August 20, 2014 -- Updated 1738 GMT (0138 HKT)
Peter Bergen says the terror group is a huge threat in Iraq but only a potential one in the U.S.
August 16, 2014 -- Updated 1734 GMT (0134 HKT)
Mark O'Mara says the way cops, media, politicians and protesters have behaved since Michael Brown's shooting shows not all the right people have learned the right lessons
August 17, 2014 -- Updated 1523 GMT (2323 HKT)
Retired Lt. Gen. Mark Hertling says the American military advisers in Iraq are sizing up what needs to be done and recommending accordingly
August 15, 2014 -- Updated 1941 GMT (0341 HKT)
Marc Lamont Hill says the President's comments on the Michael Brown shooting ignored its racial implications
August 15, 2014 -- Updated 2146 GMT (0546 HKT)
Joe Stork says the catastrophe in northern Iraq continues, even though many religious minorities have fled to safety: ISIS forces -- intent on purging them -- still control the area where they lived
August 14, 2014 -- Updated 2226 GMT (0626 HKT)
Tim Lynch says Pentagon's policy of doling out military weapons to police forces is misguided and dangerous.
August 15, 2014 -- Updated 1315 GMT (2115 HKT)
S.E. Cupp says millennials want big ideas and rapid change; she talks to one of their number who serves in Congress
August 14, 2014 -- Updated 2357 GMT (0757 HKT)
Dorothy Brown says the power structure is dominated by whites in a town that is 68% black. Elected officials who sat by silently as chaos erupted after Michael Brown shooting should be voted out of office
August 14, 2014 -- Updated 1149 GMT (1949 HKT)
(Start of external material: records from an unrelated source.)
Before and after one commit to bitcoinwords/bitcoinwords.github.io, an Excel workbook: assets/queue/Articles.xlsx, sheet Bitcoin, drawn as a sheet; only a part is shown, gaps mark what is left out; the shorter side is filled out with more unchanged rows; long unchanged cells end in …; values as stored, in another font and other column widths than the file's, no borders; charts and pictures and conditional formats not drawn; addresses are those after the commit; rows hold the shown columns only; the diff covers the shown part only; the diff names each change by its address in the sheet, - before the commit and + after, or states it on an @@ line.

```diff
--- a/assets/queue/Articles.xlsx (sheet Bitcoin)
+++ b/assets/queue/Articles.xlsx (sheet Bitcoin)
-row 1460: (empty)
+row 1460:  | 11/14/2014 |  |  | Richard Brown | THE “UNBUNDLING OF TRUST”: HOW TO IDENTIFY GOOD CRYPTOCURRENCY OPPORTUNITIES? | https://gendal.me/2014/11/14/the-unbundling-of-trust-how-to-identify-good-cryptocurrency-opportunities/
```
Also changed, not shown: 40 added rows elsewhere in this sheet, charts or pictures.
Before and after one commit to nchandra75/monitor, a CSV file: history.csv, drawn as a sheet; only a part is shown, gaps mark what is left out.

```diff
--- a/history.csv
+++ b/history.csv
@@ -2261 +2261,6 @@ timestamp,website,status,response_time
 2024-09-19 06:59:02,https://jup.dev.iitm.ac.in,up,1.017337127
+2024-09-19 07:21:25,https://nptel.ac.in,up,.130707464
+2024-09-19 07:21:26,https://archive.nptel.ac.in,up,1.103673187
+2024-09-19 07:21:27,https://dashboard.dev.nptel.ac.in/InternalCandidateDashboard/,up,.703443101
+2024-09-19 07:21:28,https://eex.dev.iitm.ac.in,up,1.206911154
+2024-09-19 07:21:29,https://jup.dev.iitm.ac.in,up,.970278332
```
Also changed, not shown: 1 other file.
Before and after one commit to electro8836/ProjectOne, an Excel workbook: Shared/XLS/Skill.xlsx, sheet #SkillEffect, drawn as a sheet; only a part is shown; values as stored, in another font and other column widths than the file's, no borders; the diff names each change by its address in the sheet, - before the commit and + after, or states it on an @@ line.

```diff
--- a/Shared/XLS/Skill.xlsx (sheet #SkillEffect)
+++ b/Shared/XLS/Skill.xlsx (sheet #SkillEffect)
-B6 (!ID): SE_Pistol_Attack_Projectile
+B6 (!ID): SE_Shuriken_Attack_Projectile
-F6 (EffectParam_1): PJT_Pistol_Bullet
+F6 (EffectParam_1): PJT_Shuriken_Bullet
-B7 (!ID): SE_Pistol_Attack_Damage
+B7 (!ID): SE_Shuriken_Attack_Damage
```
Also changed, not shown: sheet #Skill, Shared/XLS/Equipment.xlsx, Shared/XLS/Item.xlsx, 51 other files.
Bill Schmitz says the media and other adults should never explain suicide as a means of escaping pain. Robin Williams' tragic death offers a chance to educate about prevention
August 15, 2014 -- Updated 1505 GMT (2305 HKT)
Nafees Syed says President Obama should renew the quest to eliminate bias in the criminal justice system
August 14, 2014 -- Updated 2024 GMT (0424 HKT)
Eric Liu says what's unfolded in the Missouri town is a shocking violation of American constitutional rights and should be a wake-up call to all
August 13, 2014 -- Updated 1922 GMT (0322 HKT)
Neal Gabler says Lauren Bacall, a talent in her own right, will be defined by her marriage with the great actor Humphrey Bogart
August 15, 2014 -- Updated 1056 GMT (1856 HKT)
Bob Butler says the arrest of two journalists covering the Ferguson story is alarming
August 13, 2014 -- Updated 2035 GMT (0435 HKT)
Mark O'Mara says we all need to work together to make sure the tension between police and African-Americans doesn't result in more tragedies
August 18, 2014 -- Updated 2006 GMT (0406 HKT)
Pepper Schwartz asks why young women are so entranced with Kardashian, who's putting together a 352-page book of selfies
August 13, 2014 -- Updated 2308 GMT (0708 HKT)
Michael Friedman says depression does not discriminate, cannot be bargained with and shows no mercy.
August 12, 2014 -- Updated 1525 GMT (2325 HKT)
LZ Granderson says we must not surrender to apathy about the injustice faced by African Americans
ADVERTISEMENT